## [THE PROBLEM]
Return every line of the data that contains the string "size".

━━ DATA IN THIS EXERCISE ━━

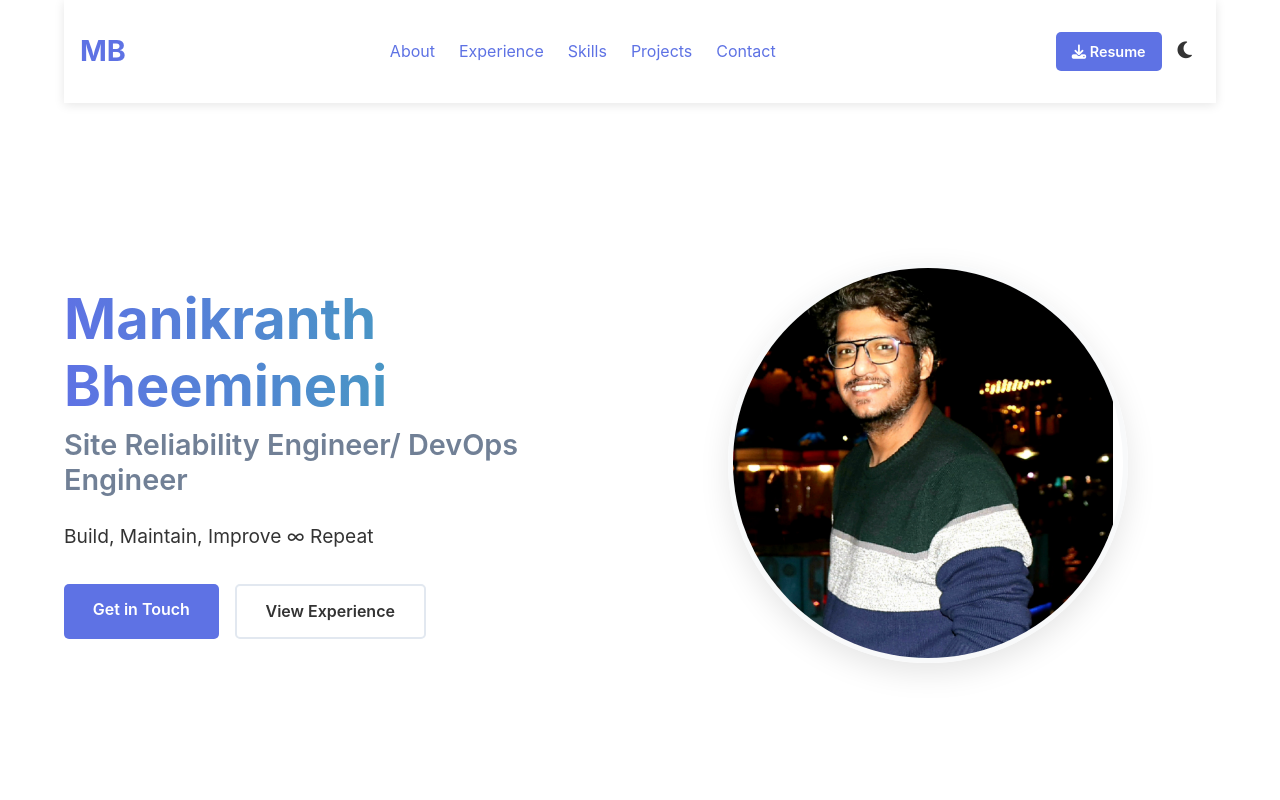
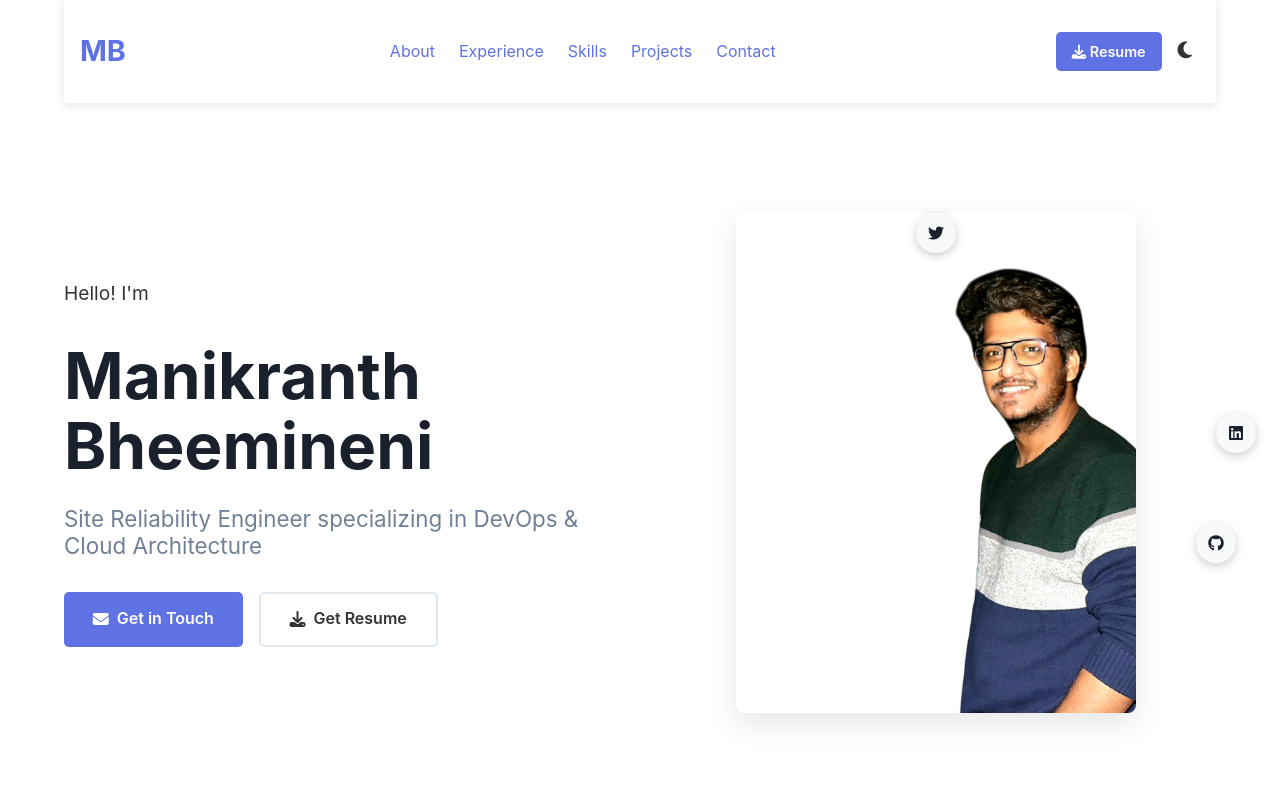
Before and after one commit to Manikranth/Manikranth.github.io, a plain HTML site: page index.html in a window 1280 px wide. Shown: the top 800 px of the page. Drawn offline with Linux system fonts and the light colour scheme.

Commit message:
Update hero section to match reference style with 'Hello I'm' and rectangular profile image

```diff
--- a/css/styles.css
+++ b/css/styles.css
@@ -134,7 +134,7 @@ h1, h2, h3, h4, h5, h6 {
     color: var(--primary-color);
 }
 
-/* Hero Section */
+/* Hero Section - Updated to match reference */
 .hero {
     display: flex;
     align-items: center;
@@ -145,21 +145,27 @@ h1, h2, h3, h4, h5, h6 {
 
 .hero__content {
     flex: 1;
+    padding-right: 2rem;
+}
+
+.hero__intro {
+    font-size: 2rem;
+    font-weight: 400;
+    margin-bottom: 0;
+    color: var(--text-color);
 }
 
 .hero__content h1 {
-    font-size: 3.5rem;
-    margin-bottom: 0.5rem;
-    background: linear-gradient(90deg, var(--primary-color), #38b2ac);
-    -webkit-background-clip: text;
-    background-clip: text;
-    color: transparent;
+    font-size: 4rem;
+    line-height: 1.1;
+    margin-bottom: 1.5rem;
+    color: var(--text-color-dark);
 }
 
 .hero__content h2 {
-    font-size: 1.8rem;
-    font-weight: 600;
-    margin-bottom: 1.5rem;
+    font-size: 1.4rem;
+    font-weight: 400;
+    margin-bottom: 2rem;
     color: var(--text-color-light);
 }
 
@@ -173,48 +179,88 @@ h1, h2, h3, h4, h5, h6 {
     flex: 1;
     display: flex;
     justify-content: center;
+    position: relative;
 }
 
+/* Updated profile image to rectangular style */
 .profile-image {
     width: 400px;
-    height: 400px;
+    height: 500px;
     overflow: hidden;
-    border-radius: 50%;
-    display: flex;
-    align-items: center;
-    justify-content: center;
+    border-radius: 8px;
+    position: relative;
     box-shadow: 0 10px 30px var(--shadow-color);
-    border: 5px solid var(--background-color-alt);
 }
 
 .profile-image img {
-    width: 130%;
-    height: 130%;
+    width: 100%;
+    height: 100%;
     object-fit: cover;
-    object-position: 55% center;
-    margin-left: -5%;
+    object-position: center;
 }
 
-.profile-placeholder {
-    width: 500px;
-    height: 500px;
+/* Social circles around the profile image */
+.social-circle {
+    position: absolute;
+    width: 40px;
+    height: 40px;
     background-color: var(--background-color-alt);
     border-radius: 50%;
     display: flex;
     align-items: center;
     justify-content: center;
-    box-shadow: 0 10px 30px var(--shadow-color);
+    color: var(--text-color-dark);
+    box-shadow: 0 3px 10px rgba(0, 0, 0, 0.2);
+    z-index: 1;
+    transition: transform 0.3s ease, background-color 0.3s ease;
 }
 
-.profile-placeholder i {
-    font-size: 8rem;
-    color: var(--primary-color);
+.social-circle a {
+    width: 100%;
+    height: 100%;
+    display: flex;
+    align-items: center;
+    justify-content: center;
+    color: var(--text-color-dark);
+}
+
+.social-circle:hover {
+    transform: scale(1.1);
+    background-color: var(--primary-color);
+}
+
+.social-circle:hover a {
+    color: white;
+}
+
+.social-circle:nth-child(1) {
+    top: 20%;
+    right: -20px;
+}
+
+.social-circle:nth-child(2) {
+    top: 40%;
+    right: -40px;
+}
+
+.social-circle:nth-child(3) {
+    bottom: 30%;
+    right: -20px;
 }
 
 .hero__cta {
     display: flex;
     gap: 1rem;
     margin-top: 2rem;
+}
+
+.hero__cta .btn {
+    display: inline-flex;
+    align-items: center;
+}
+
+.hero__cta .btn i {
+    margin-right: 0.5rem;
 }
 
 /* Buttons */
@@ -714,7 +760,7 @@ section {
     margin-right: 1rem;
 }
 
-/* Responsive Styles */
+/* Responsive adjustments for hero */
 @media (max-width: 992px) {
     .hero {
         flex-direction: column;
@@ -724,6 +770,7 @@ section {
 
     .hero__content {
         margin-bottom: 3rem;
+        padding-right: 0;
     }
 
     .hero__content p {
@@ -732,6 +779,18 @@ section {
 
     .hero__cta {
         justify-content: center;
+    }
+
+    .hero__intro, .hero__content h1 {
+        text-align: center;
+    }
+
+    .hero__content h1 {
+        font-size: 3.5rem;
+    }
+
+    .social-circle {
+        display: none;
     }
 
     .contact__content {
@@ -747,11 +806,6 @@ section {
         width: auto;
         text-align: left;
     }
-
-    .profile-image {
-        width: 450px;
-        height: 450px;
-    }
 }
 
 @media (max-width: 768px) {
@@ -760,7 +814,7 @@ section {
     }
 
     .hero__content h1 {
-        font-size: 2.5rem;
+        font-size: 3rem;
     }
 
     .hero__content h2 {
@@ -772,7 +826,7 @@ section {
     }
 
     .profile-image {
-        width: 400px;
+        width: 300px;
         height: 400px;
     }
 
@@ -791,8 +845,12 @@ section {
 }
 
 @media (max-width: 576px) {
+    .hero__content h1 {
+        font-size: 2.5rem;
+    }
+
     .profile-image {
-        width: 350px;
+        width: 250px;
         height: 350px;
     }
 
--- a/index.html
+++ b/index.html
@@ -39,17 +39,26 @@
 
         <section class="hero">
             <div class="hero__content">
-                <h1>Manikranth Bheemineni</h1>
-                <h2>Site Reliability Engineer/ DevOps Engineer</h2>
-                <p>Build, Maintain, Improve ∞ Repeat</p>
+                <p class="hero__intro">Hello! I'm</p>
+                <h1>Manikranth<br>Bheemineni</h1>
+                <h2>Site Reliability Engineer specializing in DevOps & Cloud Architecture</h2>
                 <div class="hero__cta">
-                    <a href="#contact" class="btn btn-primary">Get in Touch</a>
-                    <a href="#experience" class="btn btn-secondary">View Experience</a>
+                    <a href="#contact" class="btn btn-primary"><i class="fas fa-envelope"></i> Get in Touch</a>
+                    <a href="assets/Manikranth-Bheemineni-Resume.pdf" class="btn btn-secondary" download><i class="fas fa-download"></i> Get Resume</a>
                 </div>
             </div>
             <div class="hero__image">
                 <div class="profile-image">
-                    <img src="assets/profile.jpeg" alt="Manikranth Bheemineni" />
+                    <img src="assets/42profile-Photoroom.png" alt="Manikranth Bheemineni" />
+                </div>
+                <div class="social-circle">
+                    <a href="https://linkedin.com/in/manikranth-bheemineni-49aa6292" target="_blank"><i class="fab fa-linkedin"></i></a>
+                </div>
+                <div class="social-circle">
+                    <a href="https://github.com/Manikranth" target="_blank"><i class="fab fa-github"></i></a>
+                </div>
+                <div class="social-circle">
+                    <a href="https://x.com/ManikranthB" target="_blank"><i class="fab fa-twitter"></i></a>
                 </div>
             </div>
         </section>
```
Also changed, not shown: assets/42profile-Photoroom.png (added).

━━━

## [RESULT]
+    font-size: 2rem;
-    font-size: 3.5rem;
+    font-size: 4rem;
-    font-size: 1.8rem;
+    font-size: 1.4rem;
-    font-size: 8rem;
+        font-size: 3.5rem;
-        font-size: 2.5rem;
+        font-size: 3rem;
+        font-size: 2.5rem;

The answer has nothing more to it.